The Canon EOS 500D’s expanded ISO range of 100-12800 (the 12800 setting is indicated by an ‘H’ in the viewfinder due to character limitations of the LED display) is backed up by noise reduction technology borrowed from the Canon EOS 5D Mark II. In addition, the Auto ISO setting has been improved when using flash. Previous EOS cameras would default to ISO 400 when using flash in the Auto ISO mode. This is still the case when using the Canon 500D’s built in pop-up flash, but when an external Speedlite is attached, such as the 580 EX II, the 430EX II, or the brand new compact Canon 270EX Speedlite, launched alongside the 500D, the Auto ISO options are expanded from 400 to 1600, giving the flash an even greater range.
There have been some other, primarily aesthetic tweaks. The Canon EOS 500D now offers a choice of screen colours to allow you to tailor the display to match your photography/mood/shoes in the same way you can change the ‘theme’ of your mobile phone display. The functions of the cross key buttons have also been ‘jiggled’. Having been booted off the Direct Print button by the Live View and Record functions, the White Balance option has relocated to the upper cross key button, displacing the Metering Mode button in the process and sending it to a homeless shelter within the menu options. This would be my one and only query with the Canon EOS 500D; is the White Balance option really more important than the Metering Modes? As 2009 marks the 50th Anniversary of Canon SLR cameras, I can only conclude that Canon seem to know what they’re doing.
The Canon 500D is initially available in 3 separate kits; the body only, with the 18-55mm lens, or with the 18-200mm lens. Being such a small and lightweight camera, should you decide to go for the 18-200mm kit, my suggestion would be to also get the BG-E5 battery grip. It gives the whole camera a better balance when equipped with the hefty (but excellent) 18-200mm lens. I can also recommend the new 270EX Speedlite. With a flash guide number of 27, it is more than double the power of the Canon 500D’s built in flash but still small enough to be tucked in a bag pocket and taken wherever the camera goes.

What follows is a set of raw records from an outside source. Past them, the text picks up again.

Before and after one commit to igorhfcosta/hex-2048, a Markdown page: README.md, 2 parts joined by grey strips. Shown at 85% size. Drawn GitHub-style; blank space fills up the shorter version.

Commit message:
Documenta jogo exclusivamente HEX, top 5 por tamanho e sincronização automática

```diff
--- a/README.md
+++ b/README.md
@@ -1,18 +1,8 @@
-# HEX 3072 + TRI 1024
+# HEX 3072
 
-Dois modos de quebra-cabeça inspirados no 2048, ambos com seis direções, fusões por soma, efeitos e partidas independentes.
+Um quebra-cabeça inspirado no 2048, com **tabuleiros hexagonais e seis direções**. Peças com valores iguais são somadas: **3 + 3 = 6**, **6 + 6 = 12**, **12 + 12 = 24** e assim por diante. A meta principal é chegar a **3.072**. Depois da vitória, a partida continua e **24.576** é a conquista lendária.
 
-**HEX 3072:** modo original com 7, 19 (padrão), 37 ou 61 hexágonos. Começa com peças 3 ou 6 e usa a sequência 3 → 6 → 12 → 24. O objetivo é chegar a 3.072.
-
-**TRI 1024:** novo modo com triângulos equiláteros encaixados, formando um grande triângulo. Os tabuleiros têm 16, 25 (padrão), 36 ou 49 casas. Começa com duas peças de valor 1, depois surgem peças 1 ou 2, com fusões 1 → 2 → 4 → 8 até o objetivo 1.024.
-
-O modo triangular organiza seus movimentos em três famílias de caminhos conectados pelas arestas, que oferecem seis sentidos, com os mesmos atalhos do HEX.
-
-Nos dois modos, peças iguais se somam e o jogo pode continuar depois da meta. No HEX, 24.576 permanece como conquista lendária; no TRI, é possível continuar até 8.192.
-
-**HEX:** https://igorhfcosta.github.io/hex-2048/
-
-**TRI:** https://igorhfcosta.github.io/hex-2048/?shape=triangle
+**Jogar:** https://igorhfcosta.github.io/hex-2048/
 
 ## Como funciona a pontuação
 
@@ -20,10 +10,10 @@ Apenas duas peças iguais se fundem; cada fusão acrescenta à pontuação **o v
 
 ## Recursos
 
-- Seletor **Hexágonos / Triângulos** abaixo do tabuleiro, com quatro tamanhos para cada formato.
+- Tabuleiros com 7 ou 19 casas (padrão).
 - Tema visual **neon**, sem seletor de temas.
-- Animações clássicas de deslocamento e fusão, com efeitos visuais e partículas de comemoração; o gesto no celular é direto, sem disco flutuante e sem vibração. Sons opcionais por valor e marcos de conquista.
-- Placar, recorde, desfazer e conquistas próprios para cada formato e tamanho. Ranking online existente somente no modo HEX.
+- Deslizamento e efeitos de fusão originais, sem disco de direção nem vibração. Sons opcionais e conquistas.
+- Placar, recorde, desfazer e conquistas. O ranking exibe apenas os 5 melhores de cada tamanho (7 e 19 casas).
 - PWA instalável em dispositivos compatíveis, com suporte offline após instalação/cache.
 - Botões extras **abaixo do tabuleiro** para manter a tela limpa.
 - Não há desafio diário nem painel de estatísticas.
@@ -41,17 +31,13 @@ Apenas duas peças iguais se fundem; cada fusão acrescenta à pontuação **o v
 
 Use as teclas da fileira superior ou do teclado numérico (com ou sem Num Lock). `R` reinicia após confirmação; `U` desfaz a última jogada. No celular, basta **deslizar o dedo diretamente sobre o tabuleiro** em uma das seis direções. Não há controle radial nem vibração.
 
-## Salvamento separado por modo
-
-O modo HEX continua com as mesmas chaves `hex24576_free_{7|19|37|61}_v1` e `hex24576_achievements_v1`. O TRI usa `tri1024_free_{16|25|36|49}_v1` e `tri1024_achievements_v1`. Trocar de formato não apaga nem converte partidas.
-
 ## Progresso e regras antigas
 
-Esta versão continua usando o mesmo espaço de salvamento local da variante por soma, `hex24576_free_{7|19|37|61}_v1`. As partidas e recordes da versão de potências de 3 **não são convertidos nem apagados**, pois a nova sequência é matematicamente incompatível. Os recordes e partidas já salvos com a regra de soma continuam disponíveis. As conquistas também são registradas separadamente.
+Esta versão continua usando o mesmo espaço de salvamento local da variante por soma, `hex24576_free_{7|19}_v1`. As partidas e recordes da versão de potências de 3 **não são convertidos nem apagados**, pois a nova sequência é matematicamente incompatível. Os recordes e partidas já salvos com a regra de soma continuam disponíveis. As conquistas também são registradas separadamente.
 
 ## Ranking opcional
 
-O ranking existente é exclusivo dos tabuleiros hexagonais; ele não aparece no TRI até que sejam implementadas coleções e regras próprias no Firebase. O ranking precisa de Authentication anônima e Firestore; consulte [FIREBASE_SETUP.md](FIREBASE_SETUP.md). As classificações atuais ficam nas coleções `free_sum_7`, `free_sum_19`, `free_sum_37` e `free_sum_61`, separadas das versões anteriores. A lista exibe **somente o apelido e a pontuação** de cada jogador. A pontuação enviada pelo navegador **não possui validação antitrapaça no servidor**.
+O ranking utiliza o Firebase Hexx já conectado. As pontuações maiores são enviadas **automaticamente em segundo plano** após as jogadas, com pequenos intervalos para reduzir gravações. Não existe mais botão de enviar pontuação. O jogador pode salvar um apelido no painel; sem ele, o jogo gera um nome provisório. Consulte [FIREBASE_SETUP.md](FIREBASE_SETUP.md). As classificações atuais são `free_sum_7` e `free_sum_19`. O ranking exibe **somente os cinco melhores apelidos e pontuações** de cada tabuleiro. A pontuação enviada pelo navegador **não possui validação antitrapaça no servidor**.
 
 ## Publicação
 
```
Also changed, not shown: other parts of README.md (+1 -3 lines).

It also features a nifty zoom and tilt mechanism, but maybe that’s a different review.
For the time being I’m happy to say that the new Canon EOS 500D digital SLR looks like being an excellent and worthwhile addition to the Canon EOS line up. For those of you who liked the look of the HD video ability of the Canon 5D Mark II or the high ISO performance of the Canon 50D, but were looking for something a little more compact, both in stature and cost, the choice is now easy.
The Canon EOS 500D is here.Back to top